Start of Records for this task

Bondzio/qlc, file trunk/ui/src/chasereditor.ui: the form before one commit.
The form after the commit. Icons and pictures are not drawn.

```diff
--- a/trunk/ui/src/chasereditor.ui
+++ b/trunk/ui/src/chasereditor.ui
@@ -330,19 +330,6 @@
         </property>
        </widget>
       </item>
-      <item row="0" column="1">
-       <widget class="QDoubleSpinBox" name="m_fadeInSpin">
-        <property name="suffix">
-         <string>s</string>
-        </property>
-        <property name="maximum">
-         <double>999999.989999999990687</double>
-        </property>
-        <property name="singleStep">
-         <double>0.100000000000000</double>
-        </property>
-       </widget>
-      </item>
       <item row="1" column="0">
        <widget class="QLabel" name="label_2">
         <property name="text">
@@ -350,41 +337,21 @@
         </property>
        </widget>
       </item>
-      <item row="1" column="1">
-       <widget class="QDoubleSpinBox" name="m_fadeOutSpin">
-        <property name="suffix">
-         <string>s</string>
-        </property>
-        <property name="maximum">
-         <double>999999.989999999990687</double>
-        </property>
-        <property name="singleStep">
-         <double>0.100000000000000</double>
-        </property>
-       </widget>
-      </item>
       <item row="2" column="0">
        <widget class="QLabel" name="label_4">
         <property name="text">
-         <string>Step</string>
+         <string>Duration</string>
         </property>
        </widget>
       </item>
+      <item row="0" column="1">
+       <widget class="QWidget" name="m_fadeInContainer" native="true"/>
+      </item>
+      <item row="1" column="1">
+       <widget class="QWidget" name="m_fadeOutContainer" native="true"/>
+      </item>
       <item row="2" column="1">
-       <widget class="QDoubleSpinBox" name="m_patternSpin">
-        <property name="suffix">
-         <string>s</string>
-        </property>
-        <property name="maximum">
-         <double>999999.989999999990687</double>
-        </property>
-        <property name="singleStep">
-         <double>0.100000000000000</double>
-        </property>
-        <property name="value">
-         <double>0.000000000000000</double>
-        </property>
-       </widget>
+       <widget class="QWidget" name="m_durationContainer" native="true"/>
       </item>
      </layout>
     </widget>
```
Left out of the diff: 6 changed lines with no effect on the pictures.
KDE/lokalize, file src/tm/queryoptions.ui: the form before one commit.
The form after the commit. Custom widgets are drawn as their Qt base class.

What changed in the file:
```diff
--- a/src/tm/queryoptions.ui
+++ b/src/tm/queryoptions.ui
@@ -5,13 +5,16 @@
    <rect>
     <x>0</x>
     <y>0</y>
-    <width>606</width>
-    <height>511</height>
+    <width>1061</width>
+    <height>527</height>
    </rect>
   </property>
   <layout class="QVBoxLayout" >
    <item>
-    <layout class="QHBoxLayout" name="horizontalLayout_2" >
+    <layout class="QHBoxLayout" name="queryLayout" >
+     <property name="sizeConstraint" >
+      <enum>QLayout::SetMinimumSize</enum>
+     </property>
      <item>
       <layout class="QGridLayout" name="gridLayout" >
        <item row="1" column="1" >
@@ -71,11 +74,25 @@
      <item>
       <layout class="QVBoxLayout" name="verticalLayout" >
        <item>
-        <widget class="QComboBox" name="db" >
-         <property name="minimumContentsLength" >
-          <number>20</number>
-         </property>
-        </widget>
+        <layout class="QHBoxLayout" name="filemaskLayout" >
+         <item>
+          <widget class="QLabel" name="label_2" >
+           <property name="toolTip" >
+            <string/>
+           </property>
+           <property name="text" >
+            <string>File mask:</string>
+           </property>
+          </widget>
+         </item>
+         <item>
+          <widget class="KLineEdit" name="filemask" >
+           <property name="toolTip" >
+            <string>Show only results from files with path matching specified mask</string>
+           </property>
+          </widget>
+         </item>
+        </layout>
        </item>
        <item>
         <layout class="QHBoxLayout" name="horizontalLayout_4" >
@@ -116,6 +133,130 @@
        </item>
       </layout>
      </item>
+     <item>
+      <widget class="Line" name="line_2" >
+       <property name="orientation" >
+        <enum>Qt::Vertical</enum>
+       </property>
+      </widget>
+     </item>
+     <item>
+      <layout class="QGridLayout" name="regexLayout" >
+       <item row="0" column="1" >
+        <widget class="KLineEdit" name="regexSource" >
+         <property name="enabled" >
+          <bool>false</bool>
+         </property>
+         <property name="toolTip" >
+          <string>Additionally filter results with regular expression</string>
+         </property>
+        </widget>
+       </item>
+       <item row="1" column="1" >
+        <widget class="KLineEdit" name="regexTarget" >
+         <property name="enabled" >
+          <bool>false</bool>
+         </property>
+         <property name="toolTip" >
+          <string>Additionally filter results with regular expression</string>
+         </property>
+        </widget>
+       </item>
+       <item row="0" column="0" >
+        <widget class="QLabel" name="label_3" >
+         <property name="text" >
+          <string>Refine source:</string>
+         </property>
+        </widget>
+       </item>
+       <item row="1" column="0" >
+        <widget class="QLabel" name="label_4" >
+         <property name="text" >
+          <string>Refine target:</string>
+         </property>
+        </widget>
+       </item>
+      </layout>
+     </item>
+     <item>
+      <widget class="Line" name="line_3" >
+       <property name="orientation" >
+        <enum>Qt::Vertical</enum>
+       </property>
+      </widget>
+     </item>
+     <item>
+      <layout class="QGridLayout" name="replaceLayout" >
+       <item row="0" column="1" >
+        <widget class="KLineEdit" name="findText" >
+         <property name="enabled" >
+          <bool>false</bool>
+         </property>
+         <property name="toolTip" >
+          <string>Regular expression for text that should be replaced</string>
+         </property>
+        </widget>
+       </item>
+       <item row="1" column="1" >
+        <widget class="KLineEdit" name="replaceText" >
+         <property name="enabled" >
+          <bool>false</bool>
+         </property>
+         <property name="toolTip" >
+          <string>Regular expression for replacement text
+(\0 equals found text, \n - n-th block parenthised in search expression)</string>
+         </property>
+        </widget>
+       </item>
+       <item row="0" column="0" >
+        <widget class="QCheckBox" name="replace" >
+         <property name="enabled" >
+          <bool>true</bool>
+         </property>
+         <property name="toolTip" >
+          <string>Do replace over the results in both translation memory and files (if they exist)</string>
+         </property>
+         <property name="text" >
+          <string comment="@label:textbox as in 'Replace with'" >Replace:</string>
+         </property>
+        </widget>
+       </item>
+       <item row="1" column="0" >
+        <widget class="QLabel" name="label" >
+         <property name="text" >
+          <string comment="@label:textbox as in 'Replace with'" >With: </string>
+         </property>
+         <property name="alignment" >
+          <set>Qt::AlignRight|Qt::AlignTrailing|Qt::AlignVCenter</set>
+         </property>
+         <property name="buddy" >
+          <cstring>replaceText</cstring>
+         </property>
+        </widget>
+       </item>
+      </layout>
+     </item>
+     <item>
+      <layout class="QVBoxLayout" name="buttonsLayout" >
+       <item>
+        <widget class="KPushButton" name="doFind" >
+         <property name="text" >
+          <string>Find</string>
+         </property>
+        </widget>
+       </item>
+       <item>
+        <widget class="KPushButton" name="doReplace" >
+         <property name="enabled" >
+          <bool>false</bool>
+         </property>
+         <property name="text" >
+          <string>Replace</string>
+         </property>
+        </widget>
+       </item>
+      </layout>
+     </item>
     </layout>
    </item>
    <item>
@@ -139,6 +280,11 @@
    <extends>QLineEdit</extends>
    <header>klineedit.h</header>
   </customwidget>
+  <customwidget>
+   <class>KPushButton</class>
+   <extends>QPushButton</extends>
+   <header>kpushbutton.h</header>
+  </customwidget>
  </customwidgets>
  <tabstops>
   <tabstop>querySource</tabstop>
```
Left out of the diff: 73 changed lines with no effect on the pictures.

End of Records for this task

• Your objective
Reproduce each line of the data containing the word "QLabel".

• Problem solution
        <widget class="QLabel" name="label_2">
        <widget class="QLabel" name="label_4">
+          <widget class="QLabel" name="label_2" >
+        <widget class="QLabel" name="label_3" >
+        <widget class="QLabel" name="label_4" >
+        <widget class="QLabel" name="label" >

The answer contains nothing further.